A series of devastating storms roared across much of the Northeast late Tuesday, also killing a child in Maryland, damaging homes and businesses across the region, toppling trees and power lines and knocking out power to hundreds of thousands.
National Weather Service meteorologist Barbara Watson confirmed that a tornado with winds in excess of 100 mph blasted through rural Smithfield. Madison County Sheriff Allen Riley identified the victims as a 35-year-old woman and her 4-month-old daughter, a 70-year-old woman and a 53-year-old man.
Gov. Andrew Cuomo visited the area Wednesday, offering aid and prayers.
"Houses you can replace, buildings you can replace, but when you lose a 4-month old baby, there is no damage like that," Gov. Andrew Cuomo said. "The family of New York stands with Madison County."
More than 70,000 people remained without power in the state early Wednesday.
Tornadoes were also reported in Ohio and Pennsylvania. In Maryland, a tree fell at a summer camp during a violent storm, killing one child and injuring six others.

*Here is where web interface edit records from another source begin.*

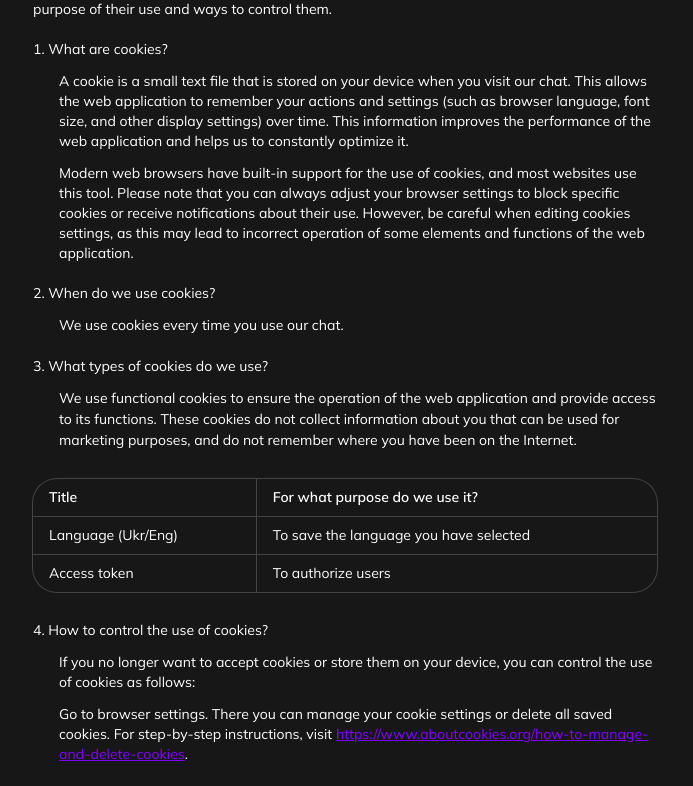
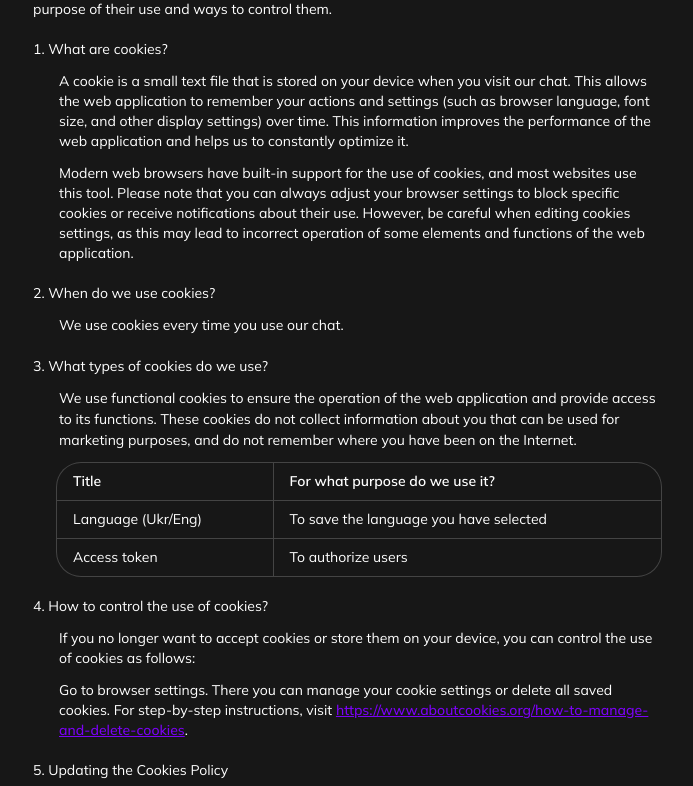
Before and after one commit to kpovel/tereveni-chat, a Next.js app: page /en/cookies-policy in a window 1280 px wide. Shown: the part 385-1171 px from the top of the page, without its empty margins (295-988 px from the left). Built offline with nearby package versions, Linux system fonts and the light colour scheme.

Commit message:
fix: fix table size

```diff
--- a/mdx-components.tsx
+++ b/mdx-components.tsx
@@ -44,7 +44,7 @@ export function useMDXComponents(components: MDXComponents): MDXComponents {
     },
     table: ({ children }) => {
       return (
-        <table className="border-collapse rounded-[24px] border-hidden leading-normal shadow-[0_0_0_1px_#444444]">
+        <table className="border-collapse rounded-[24px] border-hidden leading-normal shadow-[0_0_0_1px_#444444] ml-6 mt-3 mb-5 w-[calc(100%-20px)]">
           {children}
         </table>
       );
```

More than 100 children at the River Valley Ranch camp in Manchester were headed to a shelter when a tree fell on them, authorities said.
"This is something that has never happened in our history," said camp director Jon Bissett. "A freak storm came up. Obviously it was pretty traumatic for the campers. A lot of them were there when it happened."
In Pennsylvania, severe thunderstorms spawned at least one tornado in Mercer county in the northwestern part of the state. More than 300,000 people lost power at the height of the storms. More than 135,000 homes and businesses remained without power Wednesday morning, including more than 74,000 in the five-county Philadelphia area.
In Vermont, Green Mountain Power reported more that 13,000 power customers lost power, though most power had been restored Wednesday morning.
Another round of showers and thunderstorms are forecast in the Northeast and Mid-Atlantic on Wednesday evening, but they should be much less intense when compared to the storms from Tuesday, reports AccuWeather meteorologist Alex Sosnowski.
Heavy rain will also lash the South on Wednesday: "The storms in the South will bring an elevated risk of flash flooding as some areas will be hit by multiple slow-moving downpours," according to AccuWeather meteorologist Mark Mancuso.
The one area where storms could reach severe levels is the central Plains, the Storm Prediction Center forecasts. Eastern Colorado, western Kansas and southwest Nebraska could see damaging winds and hail.
Contributing: Melanie Eversley; Associated Press